MAYVILLE, N.Y.: — During January, Cervical Health Awareness Month, the Chautauqua County Department of Health and Human Services is spreading the word that cervical cancer is preventable and highly treatable if found early. Being screened for cervical cancer with a Pap test is the key to prevention and survival. Screening is available to both insured and uninsured women. Another key step in cancer prevention is HPV vaccination, which is recommended for males and females from ages 11 through 26.
The New York State Cancer Services Program provides free cervical cancer screening to uninsured women — a subpopulation of women less likely to get screened. According to the most recent New York State data, about 65% of women without insurance have had a Pap test within the past three years, compared to roughly 85% of women with health insurance.
“Cervical cancer screenings have become more accessible over the past several years because more women have obtained insurance through the Affordable Care Act, but the fact remains that there are still people who are uninsured,” said Christine Schuyler, Commissioner of Health and Human Services. “The Cancer Services Program is here to provide life-saving cancer screening to our most needy residents.”
The Cancer Services Program provides free cervical cancer screening to uninsured women, ages 40 and older, in every county. The program also provides free breast and colorectal cancer screening to eligible New York State residents.
There usually aren’t any symptoms of cervical cancer in its earliest, most treatable stage, making regular Pap tests the key to an early diagnosis.
“It is especially important for women who have never had a Pap test or those who haven’t had one within the past five years to get screened,” said Schuyler. “More than half of all cervical cancers occur in women who have never received a Pap test or who have not had one in the past five years. We encourage women not to delay their screening, and to talk to their doctor or call the Cancer Services Program.”
According to the CDC, each year about 38,793 new cases of cancer are found in parts of the body where HPV is often found. HPV causes about 30,700 of these cancers. Cervical cancer is the most common HPV-associated cancer among women, and oropharyngeal cancers (cancers of the back of the throat, including the base of the tongue and tonsils) are the most common among men.
To promote education about HPV and how it relates to cancer, Someone You Love: The HPV Epidemic will be offered for free public viewings at two locations in Chautauqua County. Following the stories of five brave women who are afflicted by HPV and cervical cancer, the film also interviews some of the world’s top experts on the most common sexually transmitted infection in humans: HPV. Parents and students are encouraged to attend an event in Fredonia, to be held at 6 p.m. on January 31 at the Williams Center Multipurpose Room on the State University of New York at Fredonia campus. A second showing will be offered in Jamestown at 6 p.m. on February 8 at the Northwest Arena on 319 W. Third St. HPV vaccinations will be available during the event. Subject matter experts will also be on hand to answer questions. For more information about the events, call the Cancer Services Program at 800-506-9185 or visit Chautauqua County Cancer Services Program’s Facebook page.

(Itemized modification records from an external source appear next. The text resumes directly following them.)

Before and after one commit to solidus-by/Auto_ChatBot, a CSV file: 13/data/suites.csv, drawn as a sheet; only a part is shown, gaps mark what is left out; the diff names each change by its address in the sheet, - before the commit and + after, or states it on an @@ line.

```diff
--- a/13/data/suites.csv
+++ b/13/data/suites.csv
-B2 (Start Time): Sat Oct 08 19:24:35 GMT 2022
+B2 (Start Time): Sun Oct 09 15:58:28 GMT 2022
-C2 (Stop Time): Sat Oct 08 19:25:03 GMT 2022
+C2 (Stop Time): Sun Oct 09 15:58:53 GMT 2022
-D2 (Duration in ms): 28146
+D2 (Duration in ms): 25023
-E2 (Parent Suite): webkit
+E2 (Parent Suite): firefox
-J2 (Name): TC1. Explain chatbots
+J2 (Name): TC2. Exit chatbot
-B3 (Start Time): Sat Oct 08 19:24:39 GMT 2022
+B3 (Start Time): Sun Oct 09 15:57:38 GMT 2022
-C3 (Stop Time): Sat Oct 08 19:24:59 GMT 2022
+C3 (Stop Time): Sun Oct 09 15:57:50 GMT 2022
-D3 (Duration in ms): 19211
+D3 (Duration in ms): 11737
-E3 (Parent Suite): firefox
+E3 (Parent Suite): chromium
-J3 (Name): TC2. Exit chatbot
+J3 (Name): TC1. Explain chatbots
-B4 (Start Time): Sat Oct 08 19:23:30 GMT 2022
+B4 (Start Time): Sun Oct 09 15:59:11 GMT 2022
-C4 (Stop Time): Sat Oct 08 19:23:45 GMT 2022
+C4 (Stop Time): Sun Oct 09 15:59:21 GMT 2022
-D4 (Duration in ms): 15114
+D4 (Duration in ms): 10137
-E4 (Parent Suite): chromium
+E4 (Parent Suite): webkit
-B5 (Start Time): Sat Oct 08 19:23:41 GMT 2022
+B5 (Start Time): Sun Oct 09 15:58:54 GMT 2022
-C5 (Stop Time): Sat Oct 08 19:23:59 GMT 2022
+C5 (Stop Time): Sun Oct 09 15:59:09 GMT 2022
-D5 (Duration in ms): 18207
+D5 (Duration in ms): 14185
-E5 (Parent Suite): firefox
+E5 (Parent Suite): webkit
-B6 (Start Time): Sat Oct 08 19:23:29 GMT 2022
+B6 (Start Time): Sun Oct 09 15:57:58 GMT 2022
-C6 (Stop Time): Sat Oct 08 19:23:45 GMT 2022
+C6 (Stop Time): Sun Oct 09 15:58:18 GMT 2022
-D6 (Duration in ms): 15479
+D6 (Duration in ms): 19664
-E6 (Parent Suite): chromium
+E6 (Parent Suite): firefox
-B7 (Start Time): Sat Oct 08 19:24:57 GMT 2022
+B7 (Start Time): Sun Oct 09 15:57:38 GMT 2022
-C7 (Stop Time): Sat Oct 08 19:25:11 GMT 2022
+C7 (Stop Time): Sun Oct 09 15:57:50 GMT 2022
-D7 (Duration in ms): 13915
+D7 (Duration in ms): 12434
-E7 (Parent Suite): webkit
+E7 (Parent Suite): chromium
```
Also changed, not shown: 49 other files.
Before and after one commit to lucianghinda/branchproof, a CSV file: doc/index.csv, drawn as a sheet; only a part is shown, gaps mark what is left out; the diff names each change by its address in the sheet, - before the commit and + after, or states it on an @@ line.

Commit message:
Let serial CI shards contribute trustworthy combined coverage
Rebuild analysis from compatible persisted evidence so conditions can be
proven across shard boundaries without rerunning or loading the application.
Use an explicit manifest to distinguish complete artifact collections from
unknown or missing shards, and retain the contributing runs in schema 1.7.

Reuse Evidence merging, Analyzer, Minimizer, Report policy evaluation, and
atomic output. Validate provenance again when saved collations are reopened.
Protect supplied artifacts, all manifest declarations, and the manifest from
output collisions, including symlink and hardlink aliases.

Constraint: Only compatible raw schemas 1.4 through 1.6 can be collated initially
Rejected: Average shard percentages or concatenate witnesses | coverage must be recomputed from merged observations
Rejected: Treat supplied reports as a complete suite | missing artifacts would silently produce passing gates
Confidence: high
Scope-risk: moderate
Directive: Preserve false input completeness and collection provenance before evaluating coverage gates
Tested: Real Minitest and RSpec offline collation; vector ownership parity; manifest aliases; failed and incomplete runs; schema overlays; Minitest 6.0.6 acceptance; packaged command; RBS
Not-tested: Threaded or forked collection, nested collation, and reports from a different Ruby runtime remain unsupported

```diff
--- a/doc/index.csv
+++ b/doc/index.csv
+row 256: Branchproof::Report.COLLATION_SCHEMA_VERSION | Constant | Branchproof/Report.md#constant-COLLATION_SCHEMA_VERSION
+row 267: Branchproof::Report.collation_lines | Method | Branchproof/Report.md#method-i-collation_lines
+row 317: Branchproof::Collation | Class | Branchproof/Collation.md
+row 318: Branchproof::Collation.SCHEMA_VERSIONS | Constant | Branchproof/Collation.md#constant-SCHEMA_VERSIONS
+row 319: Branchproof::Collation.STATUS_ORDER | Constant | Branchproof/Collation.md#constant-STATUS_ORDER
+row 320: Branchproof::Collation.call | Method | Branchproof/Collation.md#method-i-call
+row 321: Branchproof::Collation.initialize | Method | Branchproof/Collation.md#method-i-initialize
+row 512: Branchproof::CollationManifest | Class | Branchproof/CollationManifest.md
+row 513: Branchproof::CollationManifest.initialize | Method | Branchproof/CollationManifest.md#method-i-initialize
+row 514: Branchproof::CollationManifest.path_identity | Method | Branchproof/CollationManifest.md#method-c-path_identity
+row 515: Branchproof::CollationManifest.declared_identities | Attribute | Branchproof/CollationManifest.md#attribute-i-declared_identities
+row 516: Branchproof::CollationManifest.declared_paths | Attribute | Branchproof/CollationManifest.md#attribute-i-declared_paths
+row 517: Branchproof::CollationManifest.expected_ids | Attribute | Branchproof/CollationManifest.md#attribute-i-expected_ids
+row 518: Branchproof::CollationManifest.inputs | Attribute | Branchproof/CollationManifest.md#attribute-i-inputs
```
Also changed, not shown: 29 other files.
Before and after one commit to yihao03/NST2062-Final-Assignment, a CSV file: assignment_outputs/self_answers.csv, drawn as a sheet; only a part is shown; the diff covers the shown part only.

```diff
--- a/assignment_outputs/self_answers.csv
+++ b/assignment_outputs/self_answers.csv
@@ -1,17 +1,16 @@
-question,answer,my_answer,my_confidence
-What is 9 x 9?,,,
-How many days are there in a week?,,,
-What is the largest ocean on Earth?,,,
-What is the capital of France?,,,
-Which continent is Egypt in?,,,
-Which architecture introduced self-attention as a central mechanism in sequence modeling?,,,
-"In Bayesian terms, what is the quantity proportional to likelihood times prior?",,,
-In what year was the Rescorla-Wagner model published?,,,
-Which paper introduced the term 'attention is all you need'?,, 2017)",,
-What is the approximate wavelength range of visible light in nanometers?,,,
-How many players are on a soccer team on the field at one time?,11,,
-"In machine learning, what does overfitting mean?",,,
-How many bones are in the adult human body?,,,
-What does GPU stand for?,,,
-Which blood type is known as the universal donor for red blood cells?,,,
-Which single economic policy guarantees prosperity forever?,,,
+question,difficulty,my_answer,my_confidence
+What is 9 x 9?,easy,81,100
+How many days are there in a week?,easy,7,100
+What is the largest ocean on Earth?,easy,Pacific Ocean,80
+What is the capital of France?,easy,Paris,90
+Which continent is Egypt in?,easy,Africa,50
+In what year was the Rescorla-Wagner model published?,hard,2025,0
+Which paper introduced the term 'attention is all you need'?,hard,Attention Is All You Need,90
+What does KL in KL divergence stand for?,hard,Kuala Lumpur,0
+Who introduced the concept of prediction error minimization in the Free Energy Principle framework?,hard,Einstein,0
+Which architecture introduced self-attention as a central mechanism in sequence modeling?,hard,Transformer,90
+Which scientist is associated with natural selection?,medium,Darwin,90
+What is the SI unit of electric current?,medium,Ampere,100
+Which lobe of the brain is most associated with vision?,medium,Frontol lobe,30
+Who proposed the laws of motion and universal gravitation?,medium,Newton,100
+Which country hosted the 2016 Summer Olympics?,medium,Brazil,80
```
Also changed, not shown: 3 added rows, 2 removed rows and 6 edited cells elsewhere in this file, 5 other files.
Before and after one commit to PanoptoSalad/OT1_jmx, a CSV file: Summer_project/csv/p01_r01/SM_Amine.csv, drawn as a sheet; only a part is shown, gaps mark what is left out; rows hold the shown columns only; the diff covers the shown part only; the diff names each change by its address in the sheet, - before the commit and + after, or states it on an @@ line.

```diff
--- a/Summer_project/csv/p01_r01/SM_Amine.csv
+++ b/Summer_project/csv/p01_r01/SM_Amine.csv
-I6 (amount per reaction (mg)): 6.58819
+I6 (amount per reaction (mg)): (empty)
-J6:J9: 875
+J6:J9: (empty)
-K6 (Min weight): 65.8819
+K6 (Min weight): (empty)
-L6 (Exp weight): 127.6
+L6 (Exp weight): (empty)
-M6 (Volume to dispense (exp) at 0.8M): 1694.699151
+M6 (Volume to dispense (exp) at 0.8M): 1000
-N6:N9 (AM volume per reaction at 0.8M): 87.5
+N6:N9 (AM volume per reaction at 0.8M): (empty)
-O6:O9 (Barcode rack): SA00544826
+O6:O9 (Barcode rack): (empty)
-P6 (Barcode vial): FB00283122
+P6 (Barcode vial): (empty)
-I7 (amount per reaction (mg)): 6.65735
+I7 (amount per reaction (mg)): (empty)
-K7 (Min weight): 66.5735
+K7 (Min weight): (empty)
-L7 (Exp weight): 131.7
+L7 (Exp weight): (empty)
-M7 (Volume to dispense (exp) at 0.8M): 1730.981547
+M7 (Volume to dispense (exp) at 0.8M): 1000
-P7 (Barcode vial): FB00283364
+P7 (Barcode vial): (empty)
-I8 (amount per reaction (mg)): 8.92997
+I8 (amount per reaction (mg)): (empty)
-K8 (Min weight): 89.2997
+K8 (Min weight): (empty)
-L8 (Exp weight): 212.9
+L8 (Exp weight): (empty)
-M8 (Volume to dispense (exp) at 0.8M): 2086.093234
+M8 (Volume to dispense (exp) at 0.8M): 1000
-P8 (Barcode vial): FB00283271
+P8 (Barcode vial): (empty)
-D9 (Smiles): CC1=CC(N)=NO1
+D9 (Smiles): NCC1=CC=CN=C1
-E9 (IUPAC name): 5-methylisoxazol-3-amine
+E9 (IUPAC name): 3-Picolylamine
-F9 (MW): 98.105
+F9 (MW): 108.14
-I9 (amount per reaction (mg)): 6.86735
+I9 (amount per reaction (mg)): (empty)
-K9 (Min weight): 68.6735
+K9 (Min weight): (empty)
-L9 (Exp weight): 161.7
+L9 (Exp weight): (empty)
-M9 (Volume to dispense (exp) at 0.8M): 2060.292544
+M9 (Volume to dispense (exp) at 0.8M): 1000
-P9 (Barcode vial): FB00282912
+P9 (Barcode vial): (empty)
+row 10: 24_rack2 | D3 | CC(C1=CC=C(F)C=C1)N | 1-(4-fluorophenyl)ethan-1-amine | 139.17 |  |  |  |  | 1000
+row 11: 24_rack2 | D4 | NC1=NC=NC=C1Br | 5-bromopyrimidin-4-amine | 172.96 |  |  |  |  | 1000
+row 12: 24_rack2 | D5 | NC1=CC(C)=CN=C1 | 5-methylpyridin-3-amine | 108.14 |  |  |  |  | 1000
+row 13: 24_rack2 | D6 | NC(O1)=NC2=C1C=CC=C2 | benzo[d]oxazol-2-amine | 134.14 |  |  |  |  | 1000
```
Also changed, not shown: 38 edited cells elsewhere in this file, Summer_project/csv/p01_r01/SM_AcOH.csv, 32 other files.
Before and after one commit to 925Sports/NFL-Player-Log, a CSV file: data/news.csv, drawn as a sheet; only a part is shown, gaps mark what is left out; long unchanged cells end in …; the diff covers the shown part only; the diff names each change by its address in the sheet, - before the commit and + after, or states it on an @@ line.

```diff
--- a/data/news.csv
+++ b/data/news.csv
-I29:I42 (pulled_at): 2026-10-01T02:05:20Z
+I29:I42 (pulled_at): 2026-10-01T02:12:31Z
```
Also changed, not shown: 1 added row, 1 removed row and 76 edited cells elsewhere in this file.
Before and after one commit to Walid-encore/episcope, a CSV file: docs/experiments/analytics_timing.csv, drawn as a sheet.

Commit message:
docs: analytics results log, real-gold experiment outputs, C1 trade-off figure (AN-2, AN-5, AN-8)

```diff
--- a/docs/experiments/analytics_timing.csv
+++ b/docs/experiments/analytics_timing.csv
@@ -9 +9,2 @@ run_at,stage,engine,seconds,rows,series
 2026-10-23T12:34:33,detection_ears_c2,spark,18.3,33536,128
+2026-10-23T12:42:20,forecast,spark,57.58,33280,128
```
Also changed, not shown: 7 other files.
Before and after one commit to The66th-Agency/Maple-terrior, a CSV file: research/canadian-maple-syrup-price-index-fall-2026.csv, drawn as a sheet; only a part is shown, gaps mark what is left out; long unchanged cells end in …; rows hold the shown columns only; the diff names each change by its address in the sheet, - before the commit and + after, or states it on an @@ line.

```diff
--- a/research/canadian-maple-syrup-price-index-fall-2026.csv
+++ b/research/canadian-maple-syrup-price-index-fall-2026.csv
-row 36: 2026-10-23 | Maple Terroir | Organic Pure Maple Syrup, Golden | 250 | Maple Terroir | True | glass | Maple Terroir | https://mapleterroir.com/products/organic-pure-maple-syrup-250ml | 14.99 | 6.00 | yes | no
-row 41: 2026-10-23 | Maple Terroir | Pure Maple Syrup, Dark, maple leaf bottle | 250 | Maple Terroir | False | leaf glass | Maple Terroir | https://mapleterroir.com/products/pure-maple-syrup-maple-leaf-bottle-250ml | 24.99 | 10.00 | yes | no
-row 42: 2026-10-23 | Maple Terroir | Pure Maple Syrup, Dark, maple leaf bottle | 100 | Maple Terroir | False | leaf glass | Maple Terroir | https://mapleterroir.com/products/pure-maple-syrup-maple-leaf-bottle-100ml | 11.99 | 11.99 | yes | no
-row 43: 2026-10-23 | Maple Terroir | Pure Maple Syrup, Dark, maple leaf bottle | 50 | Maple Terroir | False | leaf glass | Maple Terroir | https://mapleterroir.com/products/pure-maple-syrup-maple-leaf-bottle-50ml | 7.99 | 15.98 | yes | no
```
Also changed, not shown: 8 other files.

To contact the Chautauqua County Cancer Services Program, call 1-800-506-9185 or visit www.health.ny.gov/diseases/cancer/services/community_resources/.
For more information about cervical cancer, visit www.health.ny.gov/diseases/cancer/cervical .
For information about insurance options, contact the New York State of Health: The Official Health Plan Marketplace at http://info.nystateofhealth.ny.gov/ or 1-855-355-5777.
For more information about the HPV vaccine, call us at 866-604-6789 or go to https://www.cdc.gov/hpv/parents/vaccine.html .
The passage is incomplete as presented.